About this exercise: From the data below, report how many lines contain the word "Future", giving the number and nothing else.

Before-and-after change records

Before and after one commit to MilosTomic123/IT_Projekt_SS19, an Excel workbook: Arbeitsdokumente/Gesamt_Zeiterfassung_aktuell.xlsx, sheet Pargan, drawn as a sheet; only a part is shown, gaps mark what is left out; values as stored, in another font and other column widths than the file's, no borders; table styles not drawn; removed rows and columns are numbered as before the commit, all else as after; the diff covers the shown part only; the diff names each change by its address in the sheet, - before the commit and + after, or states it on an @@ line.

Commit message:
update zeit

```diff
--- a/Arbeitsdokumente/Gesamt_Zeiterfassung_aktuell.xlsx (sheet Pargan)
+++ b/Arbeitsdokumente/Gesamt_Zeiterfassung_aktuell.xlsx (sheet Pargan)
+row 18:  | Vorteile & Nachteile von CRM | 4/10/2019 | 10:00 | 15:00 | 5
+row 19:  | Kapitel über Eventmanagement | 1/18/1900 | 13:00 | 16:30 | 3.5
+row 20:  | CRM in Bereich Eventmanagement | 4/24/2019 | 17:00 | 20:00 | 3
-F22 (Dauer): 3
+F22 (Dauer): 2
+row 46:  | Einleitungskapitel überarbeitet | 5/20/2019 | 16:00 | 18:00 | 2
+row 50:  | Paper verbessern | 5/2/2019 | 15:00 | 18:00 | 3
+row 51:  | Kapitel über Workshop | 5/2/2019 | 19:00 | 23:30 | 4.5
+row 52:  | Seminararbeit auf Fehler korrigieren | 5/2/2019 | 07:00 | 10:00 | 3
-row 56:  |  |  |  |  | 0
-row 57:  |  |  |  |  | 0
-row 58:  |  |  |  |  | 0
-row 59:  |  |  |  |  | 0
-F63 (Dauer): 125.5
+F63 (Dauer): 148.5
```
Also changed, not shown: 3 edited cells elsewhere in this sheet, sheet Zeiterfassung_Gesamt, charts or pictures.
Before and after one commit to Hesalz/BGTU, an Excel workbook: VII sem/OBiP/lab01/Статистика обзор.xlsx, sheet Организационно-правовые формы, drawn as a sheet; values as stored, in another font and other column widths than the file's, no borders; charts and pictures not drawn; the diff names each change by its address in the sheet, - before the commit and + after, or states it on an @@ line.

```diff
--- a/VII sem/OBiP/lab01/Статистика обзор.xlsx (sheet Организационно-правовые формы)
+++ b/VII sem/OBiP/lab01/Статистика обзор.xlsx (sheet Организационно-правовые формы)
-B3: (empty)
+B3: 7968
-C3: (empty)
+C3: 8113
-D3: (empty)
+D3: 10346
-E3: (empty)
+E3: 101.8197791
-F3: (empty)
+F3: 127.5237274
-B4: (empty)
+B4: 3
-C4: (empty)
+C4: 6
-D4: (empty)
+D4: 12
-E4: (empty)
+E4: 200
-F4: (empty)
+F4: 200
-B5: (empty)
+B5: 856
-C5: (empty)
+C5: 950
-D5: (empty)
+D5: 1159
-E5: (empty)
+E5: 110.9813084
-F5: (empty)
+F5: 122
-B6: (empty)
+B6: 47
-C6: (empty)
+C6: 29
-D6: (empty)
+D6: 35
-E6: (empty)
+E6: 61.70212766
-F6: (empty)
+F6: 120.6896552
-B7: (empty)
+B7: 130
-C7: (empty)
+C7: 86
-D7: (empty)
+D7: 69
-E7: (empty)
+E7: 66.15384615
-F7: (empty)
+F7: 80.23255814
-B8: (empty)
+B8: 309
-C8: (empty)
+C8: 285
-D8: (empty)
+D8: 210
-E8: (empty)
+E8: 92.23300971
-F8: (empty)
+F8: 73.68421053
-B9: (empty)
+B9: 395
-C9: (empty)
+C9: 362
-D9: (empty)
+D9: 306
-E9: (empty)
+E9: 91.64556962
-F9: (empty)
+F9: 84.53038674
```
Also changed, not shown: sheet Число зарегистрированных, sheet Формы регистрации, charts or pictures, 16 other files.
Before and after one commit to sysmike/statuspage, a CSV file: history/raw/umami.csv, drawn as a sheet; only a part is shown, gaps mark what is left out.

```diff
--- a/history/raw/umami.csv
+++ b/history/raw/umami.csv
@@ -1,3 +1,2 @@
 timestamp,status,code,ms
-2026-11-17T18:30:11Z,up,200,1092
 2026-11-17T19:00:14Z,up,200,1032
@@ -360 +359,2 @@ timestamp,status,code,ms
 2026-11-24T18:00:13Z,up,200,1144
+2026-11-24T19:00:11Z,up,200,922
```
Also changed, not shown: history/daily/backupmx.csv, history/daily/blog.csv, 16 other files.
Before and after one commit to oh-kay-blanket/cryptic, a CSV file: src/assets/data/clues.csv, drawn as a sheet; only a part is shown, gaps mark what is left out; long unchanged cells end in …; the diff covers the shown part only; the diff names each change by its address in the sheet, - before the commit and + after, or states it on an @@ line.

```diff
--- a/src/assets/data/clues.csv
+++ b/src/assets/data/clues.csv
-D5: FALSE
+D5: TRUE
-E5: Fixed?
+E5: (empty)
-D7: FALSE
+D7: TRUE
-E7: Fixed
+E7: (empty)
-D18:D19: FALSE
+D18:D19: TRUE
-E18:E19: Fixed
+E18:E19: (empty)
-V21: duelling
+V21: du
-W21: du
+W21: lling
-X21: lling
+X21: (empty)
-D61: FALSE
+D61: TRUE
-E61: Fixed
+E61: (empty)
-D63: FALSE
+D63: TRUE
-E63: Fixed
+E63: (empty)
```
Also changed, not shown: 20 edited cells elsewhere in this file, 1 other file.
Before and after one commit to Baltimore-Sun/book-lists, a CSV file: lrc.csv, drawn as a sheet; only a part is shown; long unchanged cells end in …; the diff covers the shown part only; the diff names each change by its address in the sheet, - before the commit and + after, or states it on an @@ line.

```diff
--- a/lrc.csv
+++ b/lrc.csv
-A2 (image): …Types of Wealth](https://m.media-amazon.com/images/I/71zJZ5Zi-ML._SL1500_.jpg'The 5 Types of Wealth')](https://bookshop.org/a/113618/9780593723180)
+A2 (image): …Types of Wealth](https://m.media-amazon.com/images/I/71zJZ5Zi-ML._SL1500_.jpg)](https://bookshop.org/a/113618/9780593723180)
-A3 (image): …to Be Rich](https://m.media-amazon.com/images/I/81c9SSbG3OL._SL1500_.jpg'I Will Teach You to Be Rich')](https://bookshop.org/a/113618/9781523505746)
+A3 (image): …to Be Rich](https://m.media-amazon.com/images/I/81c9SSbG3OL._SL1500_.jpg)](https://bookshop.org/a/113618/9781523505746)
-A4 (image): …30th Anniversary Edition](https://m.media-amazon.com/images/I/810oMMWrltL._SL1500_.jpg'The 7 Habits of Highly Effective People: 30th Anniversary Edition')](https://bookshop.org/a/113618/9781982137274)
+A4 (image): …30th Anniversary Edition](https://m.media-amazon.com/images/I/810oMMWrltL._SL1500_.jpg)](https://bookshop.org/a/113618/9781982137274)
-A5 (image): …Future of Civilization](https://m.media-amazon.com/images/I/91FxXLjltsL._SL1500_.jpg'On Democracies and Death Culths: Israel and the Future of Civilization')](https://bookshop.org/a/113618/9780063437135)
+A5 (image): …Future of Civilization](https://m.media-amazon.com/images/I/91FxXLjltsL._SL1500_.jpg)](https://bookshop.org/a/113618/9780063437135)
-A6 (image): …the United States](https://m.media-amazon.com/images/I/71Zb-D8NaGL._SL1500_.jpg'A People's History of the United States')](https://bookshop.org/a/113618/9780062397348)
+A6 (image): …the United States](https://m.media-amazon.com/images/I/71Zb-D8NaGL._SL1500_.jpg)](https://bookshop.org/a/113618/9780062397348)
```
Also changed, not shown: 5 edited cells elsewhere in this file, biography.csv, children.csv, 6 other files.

Result of this exercise: 2